“As a midwife, you experience evolution right in front of your eyes, helping someone make that transition to parenthood," said Kate Lyons, Midwife Manager at the Labour Ward in Cork University Maternity Hospital.
The coronavirus pandemic has impacted maternity wards nationally, separating pregnant women and newly delivered babies from their families but Ms Lyons said that midwives are still there to 'hold women's hands' through it all.
“We work through storms, Christmas, everything, 24/7 so a pandemic is no different. We’ll be there for women and their babies.
“And you can’t deliver a baby from the other side of the room. We’re holding the woman’s hand, helping her breath through contractions. We’re highly trained and we learn to know what a woman is saying without her having to use words."
Tomorrow, May 5 marks International Day of the Midwife in what it is the Year of the Nurse and Midwife.
“It makes me so proud as a midwife to see my colleagues so dedicated, taking personal risks to help others," Ms Lyons said.
CUMH has had no confirmed cases of Covid-19 so far, but before anyone enters the hospital they are checked for symptoms and a temperature, and any suspected cases are brought to a specific area of the hospital where they can isolate.
Partners are discouraged from attending hospital until the mother is in active labour and must leave after the baby is born.
“To maximise the quality of time for dads, we encourage them to have skin-to-skin contact and to take pictures and video of the baby and audio of their heart beat before they go," Ms Lyons said.
"The day of discharge is incredibly emotional. Handing the baby and mother back to the partner, watching them hug and the partner look into the baby’s face and take ownership."
Post-pandemic, she hopes to see more midwife-led care and more choice of care for women.
“I’d like to see the midwife’s role developed to its full potential. We’re autonomous and highly trained. We can deliver a baby, suture, insert an IV line, provide life-saving medication and recognise the need for an obstetrician.
“Most pregnancies are straight-forward and don’t need to be medicalised. A woman’s body knows what to do. We try to make women feel empowered by the process."
The word 'midwife' means ‘with woman’ and never have midwives been with women more than now, said Norma Kissane, Clinical Midwife Manager at University Hospital Kerry.
“We're there, guiding them through everything, helping and supporting them," Ms Kissane said.
“There’s a lot of compassion and passion in what we do. We’re changing the world one family at a a time."
University Hospital Kerry is part of the Ireland South Women & Infants Directorate, a network of maternity hospitals led by CUMH which aims to share information and promote ever-greater care.
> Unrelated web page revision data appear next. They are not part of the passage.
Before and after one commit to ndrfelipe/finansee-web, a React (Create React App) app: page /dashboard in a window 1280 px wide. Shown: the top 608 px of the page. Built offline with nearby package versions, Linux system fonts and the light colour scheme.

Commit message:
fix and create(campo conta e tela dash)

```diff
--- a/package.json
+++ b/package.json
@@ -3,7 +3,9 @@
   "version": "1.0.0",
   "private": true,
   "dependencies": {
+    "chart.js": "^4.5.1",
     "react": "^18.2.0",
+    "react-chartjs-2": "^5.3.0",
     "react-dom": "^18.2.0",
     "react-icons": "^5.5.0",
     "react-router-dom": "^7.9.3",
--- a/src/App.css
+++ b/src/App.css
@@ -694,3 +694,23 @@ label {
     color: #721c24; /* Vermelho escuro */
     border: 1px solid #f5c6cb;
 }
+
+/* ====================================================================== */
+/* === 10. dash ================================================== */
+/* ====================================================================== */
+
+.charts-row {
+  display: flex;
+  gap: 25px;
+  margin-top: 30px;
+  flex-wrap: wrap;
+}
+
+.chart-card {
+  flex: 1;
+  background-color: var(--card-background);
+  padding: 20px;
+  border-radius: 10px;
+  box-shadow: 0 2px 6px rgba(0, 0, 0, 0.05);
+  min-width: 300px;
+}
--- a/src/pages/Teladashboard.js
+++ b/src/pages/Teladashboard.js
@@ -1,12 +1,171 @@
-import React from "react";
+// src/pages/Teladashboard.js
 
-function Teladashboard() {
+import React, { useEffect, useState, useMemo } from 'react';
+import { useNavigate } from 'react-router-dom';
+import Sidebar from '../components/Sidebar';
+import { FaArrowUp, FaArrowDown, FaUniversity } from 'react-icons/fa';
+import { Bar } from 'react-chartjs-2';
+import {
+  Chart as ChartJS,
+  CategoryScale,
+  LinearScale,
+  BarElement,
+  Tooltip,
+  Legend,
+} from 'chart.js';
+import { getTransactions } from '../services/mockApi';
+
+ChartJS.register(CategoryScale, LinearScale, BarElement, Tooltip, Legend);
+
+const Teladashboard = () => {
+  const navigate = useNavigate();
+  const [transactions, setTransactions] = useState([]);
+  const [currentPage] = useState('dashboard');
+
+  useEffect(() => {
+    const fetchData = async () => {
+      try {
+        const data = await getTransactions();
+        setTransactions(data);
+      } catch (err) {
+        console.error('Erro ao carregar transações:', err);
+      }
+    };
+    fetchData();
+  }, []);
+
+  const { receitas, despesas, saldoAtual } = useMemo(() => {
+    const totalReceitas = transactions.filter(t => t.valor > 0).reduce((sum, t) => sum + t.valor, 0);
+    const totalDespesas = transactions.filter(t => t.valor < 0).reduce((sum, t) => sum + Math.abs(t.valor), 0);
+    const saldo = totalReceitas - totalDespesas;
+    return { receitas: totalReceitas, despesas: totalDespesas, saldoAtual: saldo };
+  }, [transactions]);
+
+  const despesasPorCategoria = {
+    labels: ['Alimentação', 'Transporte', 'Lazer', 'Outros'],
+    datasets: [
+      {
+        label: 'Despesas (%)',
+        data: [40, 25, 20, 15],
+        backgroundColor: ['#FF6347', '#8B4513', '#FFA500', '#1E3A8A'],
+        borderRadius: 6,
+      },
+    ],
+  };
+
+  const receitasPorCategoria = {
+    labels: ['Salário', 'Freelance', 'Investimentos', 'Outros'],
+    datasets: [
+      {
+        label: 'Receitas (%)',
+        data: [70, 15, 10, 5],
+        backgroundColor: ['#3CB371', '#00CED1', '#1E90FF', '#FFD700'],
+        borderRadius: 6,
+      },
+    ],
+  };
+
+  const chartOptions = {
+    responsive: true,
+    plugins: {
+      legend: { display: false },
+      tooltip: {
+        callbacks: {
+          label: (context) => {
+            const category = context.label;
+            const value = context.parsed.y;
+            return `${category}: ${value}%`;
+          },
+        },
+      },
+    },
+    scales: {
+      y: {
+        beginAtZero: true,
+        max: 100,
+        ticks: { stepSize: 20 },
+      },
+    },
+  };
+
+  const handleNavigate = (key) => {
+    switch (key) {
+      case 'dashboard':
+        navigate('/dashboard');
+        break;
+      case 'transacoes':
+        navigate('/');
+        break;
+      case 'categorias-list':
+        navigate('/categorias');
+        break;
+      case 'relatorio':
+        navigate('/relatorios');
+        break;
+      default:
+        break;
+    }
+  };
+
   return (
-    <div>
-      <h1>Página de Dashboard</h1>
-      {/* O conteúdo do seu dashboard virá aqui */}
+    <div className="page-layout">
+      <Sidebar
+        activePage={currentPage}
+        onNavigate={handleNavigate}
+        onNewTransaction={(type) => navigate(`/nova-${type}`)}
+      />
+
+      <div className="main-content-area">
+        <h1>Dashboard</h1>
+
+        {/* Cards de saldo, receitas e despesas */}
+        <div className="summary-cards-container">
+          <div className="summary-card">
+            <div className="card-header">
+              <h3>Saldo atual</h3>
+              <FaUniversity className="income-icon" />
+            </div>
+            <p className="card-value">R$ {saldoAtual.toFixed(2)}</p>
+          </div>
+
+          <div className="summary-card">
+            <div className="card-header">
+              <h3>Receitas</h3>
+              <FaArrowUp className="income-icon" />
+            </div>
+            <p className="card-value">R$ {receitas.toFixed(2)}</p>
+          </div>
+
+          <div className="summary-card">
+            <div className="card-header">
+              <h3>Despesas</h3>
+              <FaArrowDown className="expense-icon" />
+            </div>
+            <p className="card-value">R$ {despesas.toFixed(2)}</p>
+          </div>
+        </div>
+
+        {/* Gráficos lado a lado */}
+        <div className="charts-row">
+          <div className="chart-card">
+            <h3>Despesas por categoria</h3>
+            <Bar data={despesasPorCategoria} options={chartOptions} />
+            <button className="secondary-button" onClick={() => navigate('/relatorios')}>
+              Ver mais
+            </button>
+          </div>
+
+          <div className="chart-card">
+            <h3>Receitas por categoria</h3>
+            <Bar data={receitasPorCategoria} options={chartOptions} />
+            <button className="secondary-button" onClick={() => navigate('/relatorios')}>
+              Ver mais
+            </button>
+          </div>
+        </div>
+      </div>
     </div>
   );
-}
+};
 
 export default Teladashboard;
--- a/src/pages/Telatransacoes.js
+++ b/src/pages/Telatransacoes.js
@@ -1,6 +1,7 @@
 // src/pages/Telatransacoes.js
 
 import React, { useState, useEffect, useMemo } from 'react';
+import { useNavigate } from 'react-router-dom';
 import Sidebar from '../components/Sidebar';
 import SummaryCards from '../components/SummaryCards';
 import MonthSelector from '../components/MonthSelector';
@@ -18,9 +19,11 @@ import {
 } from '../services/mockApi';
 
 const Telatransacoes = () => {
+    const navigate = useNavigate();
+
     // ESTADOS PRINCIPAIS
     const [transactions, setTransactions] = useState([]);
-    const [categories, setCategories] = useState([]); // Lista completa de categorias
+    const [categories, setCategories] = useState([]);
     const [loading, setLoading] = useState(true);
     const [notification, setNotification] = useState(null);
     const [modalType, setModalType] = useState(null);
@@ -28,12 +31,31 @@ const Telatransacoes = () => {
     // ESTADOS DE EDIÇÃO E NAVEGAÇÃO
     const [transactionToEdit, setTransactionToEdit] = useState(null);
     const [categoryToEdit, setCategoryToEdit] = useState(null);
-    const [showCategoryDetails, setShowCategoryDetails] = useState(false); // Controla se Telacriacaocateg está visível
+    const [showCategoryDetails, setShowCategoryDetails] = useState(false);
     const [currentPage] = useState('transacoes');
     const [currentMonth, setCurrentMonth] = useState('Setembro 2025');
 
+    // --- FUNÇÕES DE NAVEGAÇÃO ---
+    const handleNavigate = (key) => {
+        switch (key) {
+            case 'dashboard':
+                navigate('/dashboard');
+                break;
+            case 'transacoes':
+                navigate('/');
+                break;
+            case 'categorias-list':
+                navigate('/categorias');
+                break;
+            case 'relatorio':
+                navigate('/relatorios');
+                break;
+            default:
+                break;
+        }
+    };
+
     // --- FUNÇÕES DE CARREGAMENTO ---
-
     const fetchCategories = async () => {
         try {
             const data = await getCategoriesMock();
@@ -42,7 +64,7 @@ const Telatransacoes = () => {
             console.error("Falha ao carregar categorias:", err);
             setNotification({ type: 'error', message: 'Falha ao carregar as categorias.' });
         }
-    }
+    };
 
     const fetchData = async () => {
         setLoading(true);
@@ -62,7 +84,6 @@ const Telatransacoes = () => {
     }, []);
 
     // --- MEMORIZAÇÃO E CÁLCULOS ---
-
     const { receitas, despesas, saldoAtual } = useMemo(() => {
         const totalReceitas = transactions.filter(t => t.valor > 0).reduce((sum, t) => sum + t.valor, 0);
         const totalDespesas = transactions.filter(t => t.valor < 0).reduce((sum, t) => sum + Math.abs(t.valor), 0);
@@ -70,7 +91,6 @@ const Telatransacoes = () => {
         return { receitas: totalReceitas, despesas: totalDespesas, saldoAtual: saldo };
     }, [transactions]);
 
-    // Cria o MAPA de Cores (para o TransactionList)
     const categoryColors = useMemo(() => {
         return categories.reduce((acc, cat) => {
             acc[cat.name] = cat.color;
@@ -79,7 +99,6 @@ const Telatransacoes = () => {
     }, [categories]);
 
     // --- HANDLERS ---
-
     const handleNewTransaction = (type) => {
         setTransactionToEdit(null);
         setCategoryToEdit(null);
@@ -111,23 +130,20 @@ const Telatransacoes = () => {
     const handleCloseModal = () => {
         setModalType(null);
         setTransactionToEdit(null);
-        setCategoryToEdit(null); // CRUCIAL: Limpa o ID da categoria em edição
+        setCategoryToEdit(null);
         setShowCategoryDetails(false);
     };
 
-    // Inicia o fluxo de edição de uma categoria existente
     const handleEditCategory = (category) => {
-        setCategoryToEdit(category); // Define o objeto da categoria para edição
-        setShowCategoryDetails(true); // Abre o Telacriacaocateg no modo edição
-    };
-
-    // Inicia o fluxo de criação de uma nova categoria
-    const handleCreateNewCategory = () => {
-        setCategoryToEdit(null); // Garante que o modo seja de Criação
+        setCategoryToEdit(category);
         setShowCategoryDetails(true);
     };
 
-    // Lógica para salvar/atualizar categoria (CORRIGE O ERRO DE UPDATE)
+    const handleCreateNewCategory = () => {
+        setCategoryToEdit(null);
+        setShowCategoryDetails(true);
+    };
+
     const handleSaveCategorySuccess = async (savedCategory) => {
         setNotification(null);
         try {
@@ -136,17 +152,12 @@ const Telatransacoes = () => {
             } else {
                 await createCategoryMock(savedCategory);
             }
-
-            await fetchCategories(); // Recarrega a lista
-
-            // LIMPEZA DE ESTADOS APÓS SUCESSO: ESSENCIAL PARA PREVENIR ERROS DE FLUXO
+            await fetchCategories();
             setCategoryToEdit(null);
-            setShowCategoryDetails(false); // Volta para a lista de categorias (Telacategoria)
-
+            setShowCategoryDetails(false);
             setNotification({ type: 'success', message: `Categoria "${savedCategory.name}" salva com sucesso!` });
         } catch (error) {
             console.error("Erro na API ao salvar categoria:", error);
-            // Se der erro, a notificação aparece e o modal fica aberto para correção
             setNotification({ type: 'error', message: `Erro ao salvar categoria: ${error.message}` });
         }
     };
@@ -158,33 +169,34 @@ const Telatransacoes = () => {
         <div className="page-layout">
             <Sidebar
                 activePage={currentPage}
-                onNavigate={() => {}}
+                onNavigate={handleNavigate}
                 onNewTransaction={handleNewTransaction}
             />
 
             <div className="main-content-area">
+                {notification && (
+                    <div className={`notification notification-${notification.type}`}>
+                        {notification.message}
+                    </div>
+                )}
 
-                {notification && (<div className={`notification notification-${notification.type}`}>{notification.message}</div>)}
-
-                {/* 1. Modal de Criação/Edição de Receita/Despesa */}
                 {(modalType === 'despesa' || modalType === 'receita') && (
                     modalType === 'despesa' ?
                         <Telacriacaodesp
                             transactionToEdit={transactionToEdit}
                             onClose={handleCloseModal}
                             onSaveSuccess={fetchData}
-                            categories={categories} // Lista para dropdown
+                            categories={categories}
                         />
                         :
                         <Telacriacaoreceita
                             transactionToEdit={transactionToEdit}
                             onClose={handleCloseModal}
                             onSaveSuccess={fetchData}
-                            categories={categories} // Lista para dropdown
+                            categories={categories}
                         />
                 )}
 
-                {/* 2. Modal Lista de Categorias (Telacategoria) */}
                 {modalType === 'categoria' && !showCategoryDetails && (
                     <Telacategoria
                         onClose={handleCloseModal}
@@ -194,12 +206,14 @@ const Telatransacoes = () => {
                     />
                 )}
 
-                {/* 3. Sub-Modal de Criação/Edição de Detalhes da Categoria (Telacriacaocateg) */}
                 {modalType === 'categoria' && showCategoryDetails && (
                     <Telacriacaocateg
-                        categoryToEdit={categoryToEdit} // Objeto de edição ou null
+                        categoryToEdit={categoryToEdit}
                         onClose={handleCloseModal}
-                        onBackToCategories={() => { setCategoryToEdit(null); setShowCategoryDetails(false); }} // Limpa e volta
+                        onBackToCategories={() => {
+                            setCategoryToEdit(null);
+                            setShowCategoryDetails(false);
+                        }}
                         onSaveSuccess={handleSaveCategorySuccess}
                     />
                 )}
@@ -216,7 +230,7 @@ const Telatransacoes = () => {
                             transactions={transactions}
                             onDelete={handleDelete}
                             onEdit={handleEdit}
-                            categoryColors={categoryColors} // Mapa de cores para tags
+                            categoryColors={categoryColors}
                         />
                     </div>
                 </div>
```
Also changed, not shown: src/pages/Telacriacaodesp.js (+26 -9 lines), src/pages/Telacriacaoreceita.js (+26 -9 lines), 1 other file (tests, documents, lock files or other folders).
The pandemic may lead to some post-Covid changes with more low-risk patients being seen outside the hospital and with more early discharges so that women could go home six hours after a vaginal birth and 42 hours after a caesarean section, Ms Kissane said.
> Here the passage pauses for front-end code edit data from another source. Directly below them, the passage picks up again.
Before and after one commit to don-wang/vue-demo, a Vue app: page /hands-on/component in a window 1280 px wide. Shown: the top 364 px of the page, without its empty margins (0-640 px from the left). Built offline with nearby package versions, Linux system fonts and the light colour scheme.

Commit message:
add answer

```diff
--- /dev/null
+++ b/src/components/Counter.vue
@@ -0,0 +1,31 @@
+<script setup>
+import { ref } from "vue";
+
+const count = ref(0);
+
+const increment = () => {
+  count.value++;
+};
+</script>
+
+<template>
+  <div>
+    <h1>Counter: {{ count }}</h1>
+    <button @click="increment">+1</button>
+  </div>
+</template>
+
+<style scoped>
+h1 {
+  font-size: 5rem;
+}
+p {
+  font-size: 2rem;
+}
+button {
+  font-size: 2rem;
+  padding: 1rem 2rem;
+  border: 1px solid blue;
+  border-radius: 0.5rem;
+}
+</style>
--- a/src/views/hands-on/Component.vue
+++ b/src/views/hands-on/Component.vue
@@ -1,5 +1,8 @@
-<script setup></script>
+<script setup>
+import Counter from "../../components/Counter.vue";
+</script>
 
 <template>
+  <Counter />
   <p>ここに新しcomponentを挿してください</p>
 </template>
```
Linda O’Callaghan Clinical Placement Coordinator (Midwifery) at University Hospital Waterford said that the pandemic has also impacted training for student midwives.
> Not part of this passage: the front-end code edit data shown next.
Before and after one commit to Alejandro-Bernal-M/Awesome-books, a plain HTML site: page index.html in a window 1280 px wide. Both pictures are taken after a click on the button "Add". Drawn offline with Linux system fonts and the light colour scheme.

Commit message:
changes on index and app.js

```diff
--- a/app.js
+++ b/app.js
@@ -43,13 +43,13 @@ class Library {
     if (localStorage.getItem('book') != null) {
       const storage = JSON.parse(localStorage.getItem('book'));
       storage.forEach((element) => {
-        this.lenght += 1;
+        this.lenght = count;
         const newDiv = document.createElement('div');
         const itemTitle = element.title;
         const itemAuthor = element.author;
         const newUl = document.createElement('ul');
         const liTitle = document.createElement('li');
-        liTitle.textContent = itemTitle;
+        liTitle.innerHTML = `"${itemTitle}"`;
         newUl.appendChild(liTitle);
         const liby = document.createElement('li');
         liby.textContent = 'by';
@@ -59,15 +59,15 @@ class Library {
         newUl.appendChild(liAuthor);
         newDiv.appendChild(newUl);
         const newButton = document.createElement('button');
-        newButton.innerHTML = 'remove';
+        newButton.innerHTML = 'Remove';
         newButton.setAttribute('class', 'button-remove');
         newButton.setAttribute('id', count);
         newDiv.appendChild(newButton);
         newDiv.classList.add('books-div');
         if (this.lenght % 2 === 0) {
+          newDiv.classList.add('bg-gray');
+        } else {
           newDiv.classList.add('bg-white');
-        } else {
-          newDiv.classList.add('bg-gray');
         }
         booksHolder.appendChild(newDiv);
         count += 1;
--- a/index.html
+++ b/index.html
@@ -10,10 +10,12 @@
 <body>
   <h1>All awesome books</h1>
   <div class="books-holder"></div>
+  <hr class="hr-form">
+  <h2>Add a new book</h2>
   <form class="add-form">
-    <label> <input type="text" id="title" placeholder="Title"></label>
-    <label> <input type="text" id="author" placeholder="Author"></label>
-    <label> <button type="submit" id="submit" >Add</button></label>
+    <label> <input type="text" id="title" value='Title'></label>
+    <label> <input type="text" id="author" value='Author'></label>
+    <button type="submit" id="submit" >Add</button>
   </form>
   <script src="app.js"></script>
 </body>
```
“First, second and third year placements were pulled when college came to an end," she said. "All that’s left is the fourth year interns. It will delay career progression.
"Some students' clinical placements have been cancelled and they can’t graduate without them.
"Everything is very fluid but I’m there to reassure the fourth years."
Ms O'Callaghan said that students are now being taught about wellbeing and stress management to help them cope through these trying times.
"I’ve never seen the amount of stress in my career as in the last eight weeks," she said.
"Covid-19 is part of life now. It is changing the face of healthcare. Our students will tell this story to their grandchildren. It’s the equivalent of their war."